That you’ll get more (and also diverse) educational opportunities if you choose the right stream over Commerce and Arts is a fact based on prejudiced opinions and tampered evidence. Hence, the choice of this stream is a no-brainer for most.

Opt for Science and your dad will flaunt, mum will boast and your younger sibling who is secretly aspiring for a career in liberal arts will never forgive you.

Continue reading “Ten things nobody tells you about the Indian Chartered Accountancy Course / Profession”

Reservation and Regression | My entry for the Harvard US-India Initiative Conference 2015 Essay Competition

The Harvard US-India Initiative Conference 2015 was held at the majestic Hotel Shangri-La in New Delhi on January 9th and 10th 2015. It was among the largest youth development conferences to have ever been organised in India and was host to a gathering of 450 students, each of whom was selected on the basis of merit and three essays which, among other things, formed part of the application form.

The conference focused on some of the most pressing issues in India today and the speakers’ roster included names like Piyush Goyal, Jairam Ramesh, Jayant Sinha, Pinky Anand and Manish Sisodia, among many others. For someone like me who is a novice in the world of high profile gatherings where intellectually stimulating topics are discussed and debated upon, it was an experience matched by none.

A month before the conference, the organising committee invited essays on India-specific current, social, economic or political topics from the delegates, the best among which were going to be published in the conference brochure. I chose the topic of “Reservation in India” because according to me, the current reservation system is flawed in more ways than one and needs immediate tweaking. Also, the fact that it is slowly but surely increasing inequality among people belonging to different castes, which sadly, is the exact opposite of the objective that it had set out to attain, in my opinion, warranted a discussion in the conference which boasted of a sizeable representation from the ruling government.

Here’s the complete essay :-

Continue reading “Reservation and Regression | My entry for the Harvard US-India Initiative Conference 2015 Essay Competition”

Stone Age dream | A Neanderthal’s take on what it’s like to evolve.

“We have progressed from the Stone Age and moved on to the age of stone hearted people”                                                – Amit Abraham

Gabriel, a Neanderthal from Stone Age Munich gets a 60-minute peek into his land of the present day. And blogs(1) out his heart.

‘By the holy axe, that is hot!’ was my first reaction when I touched the gleaming exhaust of a motorcycle that this white (argh!) guy had just parked beside me. ‘Hast du einen Vogel?’ (with a look that suggested I better GTF outta there) was his. Continue reading “Stone Age dream | A Neanderthal’s take on what it’s like to evolve.”
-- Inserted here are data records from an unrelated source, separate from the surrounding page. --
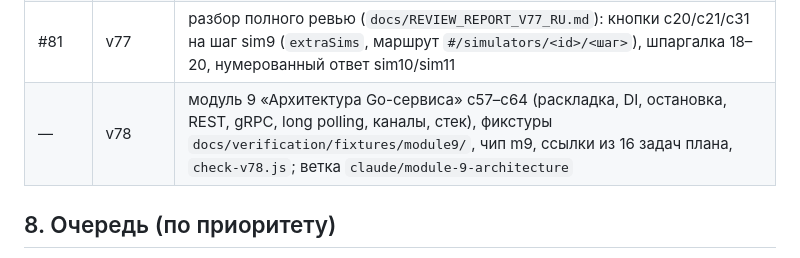
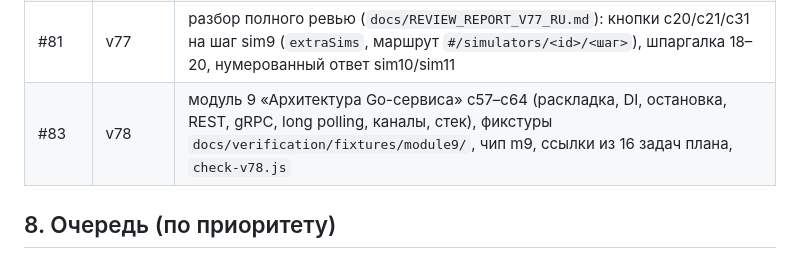
Before and after one commit to aleksbeloushkin-srb/golang-interview-prep, a Markdown page: CLAUDE_HANDOFF_RU.md, the part around the change. GitHub-like rendering.

Commit message:
Handoff and change log: PR #83 merged, number filled in
Co-Authored-By: Claude Opus 5.5 <noreply@anthropic.com>
Claude-Session: https://claude.ai/code/session_01Lx3wEp1v5MH98qgoFVYeYK

```diff
--- a/CLAUDE_HANDOFF_RU.md
+++ b/CLAUDE_HANDOFF_RU.md
@@ -161,7 +161,7 @@
 | #78 | v76 | неделя 3 по подходу: c1, c12 (с профилем goroutineleak Go 1.27), c15 (118 → 99 слов), 12 эталонов и 5 talk; переозвучено |
 | #79–#80 | — | план по версиям Go; полное внешнее ревью сохранено как вход |
 | #81 | v77 | разбор полного ревью (`docs/REVIEW_REPORT_V77_RU.md`): кнопки c20/c21/c31 на шаг sim9 (`extraSims`, маршрут `#/simulators/<id>/<шаг>`), шпаргалка 18–20, нумерованный ответ sim10/sim11 |
-| — | v78 | модуль 9 «Архитектура Go-сервиса» c57–c64 (раскладка, DI, остановка, REST, gRPC, long polling, каналы, стек), фикстуры `docs/verification/fixtures/module9/`, чип m9, ссылки из 16 задач плана, `check-v78.js`; ветка `claude/module-9-architecture` |
+| #83 | v78 | модуль 9 «Архитектура Go-сервиса» c57–c64 (раскладка, DI, остановка, REST, gRPC, long polling, каналы, стек), фикстуры `docs/verification/fixtures/module9/`, чип m9, ссылки из 16 задач плана, `check-v78.js` |
 
 ## 8. Очередь (по приоритету)
 
```
Also changed, not shown: CLAUDE_CHANGE_LOG_RU.md (+1 -1 lines).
Speed Thrills…

No, it doesn’t kill. Nothing, apart from of course smoking, ever kills. Now if you’re about to add some cyanide to the equation, let me tell you that I’m not interested in discussing any further.

Now, you might have read a lot of useless pieces since you became old enough to read. And no, I’m not talking about textbooks. I’m talking about articles, storybooks, novels, biographies and all other forms of written work. The ones who have tried to read ‘The Casual Vacancy’ will be touched, for there never was and there never ever will be a novel as ruthlessly boring as it was. And with my first attempt at writing, I’m certain that this will go down and get added up to that list of useless reads. Still, I’m motivated. If you’re still with me, congratulations and read on! Continue reading “Speed Thrills…”